# Records for the task
* * * * *
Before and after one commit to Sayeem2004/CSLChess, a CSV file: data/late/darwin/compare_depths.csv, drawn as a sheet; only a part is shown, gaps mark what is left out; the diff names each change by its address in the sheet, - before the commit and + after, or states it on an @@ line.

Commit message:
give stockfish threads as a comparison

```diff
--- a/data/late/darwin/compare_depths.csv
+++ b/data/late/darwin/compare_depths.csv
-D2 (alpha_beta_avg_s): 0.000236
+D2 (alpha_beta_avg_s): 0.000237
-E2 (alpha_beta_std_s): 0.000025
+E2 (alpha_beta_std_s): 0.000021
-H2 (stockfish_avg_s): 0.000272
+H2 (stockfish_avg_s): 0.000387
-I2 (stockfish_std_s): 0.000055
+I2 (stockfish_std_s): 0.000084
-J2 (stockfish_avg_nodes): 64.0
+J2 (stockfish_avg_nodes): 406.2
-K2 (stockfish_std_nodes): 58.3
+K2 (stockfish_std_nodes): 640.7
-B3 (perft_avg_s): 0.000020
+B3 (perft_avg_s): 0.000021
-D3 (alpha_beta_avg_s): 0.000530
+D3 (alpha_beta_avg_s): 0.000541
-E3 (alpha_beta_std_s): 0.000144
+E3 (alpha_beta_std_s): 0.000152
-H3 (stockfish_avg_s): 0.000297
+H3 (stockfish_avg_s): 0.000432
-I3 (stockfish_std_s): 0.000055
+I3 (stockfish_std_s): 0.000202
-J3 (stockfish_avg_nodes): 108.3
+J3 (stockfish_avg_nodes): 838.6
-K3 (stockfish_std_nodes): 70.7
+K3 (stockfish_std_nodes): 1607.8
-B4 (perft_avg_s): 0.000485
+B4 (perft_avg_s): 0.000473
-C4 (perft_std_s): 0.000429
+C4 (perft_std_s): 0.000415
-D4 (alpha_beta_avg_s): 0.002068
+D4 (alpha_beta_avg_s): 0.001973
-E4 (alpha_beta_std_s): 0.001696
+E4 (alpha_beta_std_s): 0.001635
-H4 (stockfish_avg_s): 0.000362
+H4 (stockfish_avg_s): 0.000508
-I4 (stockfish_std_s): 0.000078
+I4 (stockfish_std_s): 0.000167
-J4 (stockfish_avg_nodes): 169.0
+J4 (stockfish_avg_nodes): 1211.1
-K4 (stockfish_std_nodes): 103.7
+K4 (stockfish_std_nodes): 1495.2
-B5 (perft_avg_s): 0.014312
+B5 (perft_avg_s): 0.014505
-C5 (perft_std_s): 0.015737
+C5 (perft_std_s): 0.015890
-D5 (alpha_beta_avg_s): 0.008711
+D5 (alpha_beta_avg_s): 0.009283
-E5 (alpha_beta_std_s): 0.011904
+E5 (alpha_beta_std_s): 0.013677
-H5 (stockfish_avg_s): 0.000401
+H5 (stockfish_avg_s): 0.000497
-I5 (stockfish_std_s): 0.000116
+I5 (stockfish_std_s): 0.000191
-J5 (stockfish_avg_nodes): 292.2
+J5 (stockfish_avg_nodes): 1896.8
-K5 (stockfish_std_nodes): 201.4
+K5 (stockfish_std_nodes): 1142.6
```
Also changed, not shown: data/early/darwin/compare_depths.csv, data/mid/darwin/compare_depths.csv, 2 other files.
* * * * *
# Problem statement
All lines of the records containing "late" should be shown.

# Response
Before and after one commit to Sayeem2004/CSLChess, a CSV file: data/late/darwin/compare_depths.csv, drawn as a sheet; only a part is shown, gaps mark what is left out; the diff names each change by its address in the sheet, - before the commit and + after, or states it on an @@ line.
--- a/data/late/darwin/compare_depths.csv
+++ b/data/late/darwin/compare_depths.csv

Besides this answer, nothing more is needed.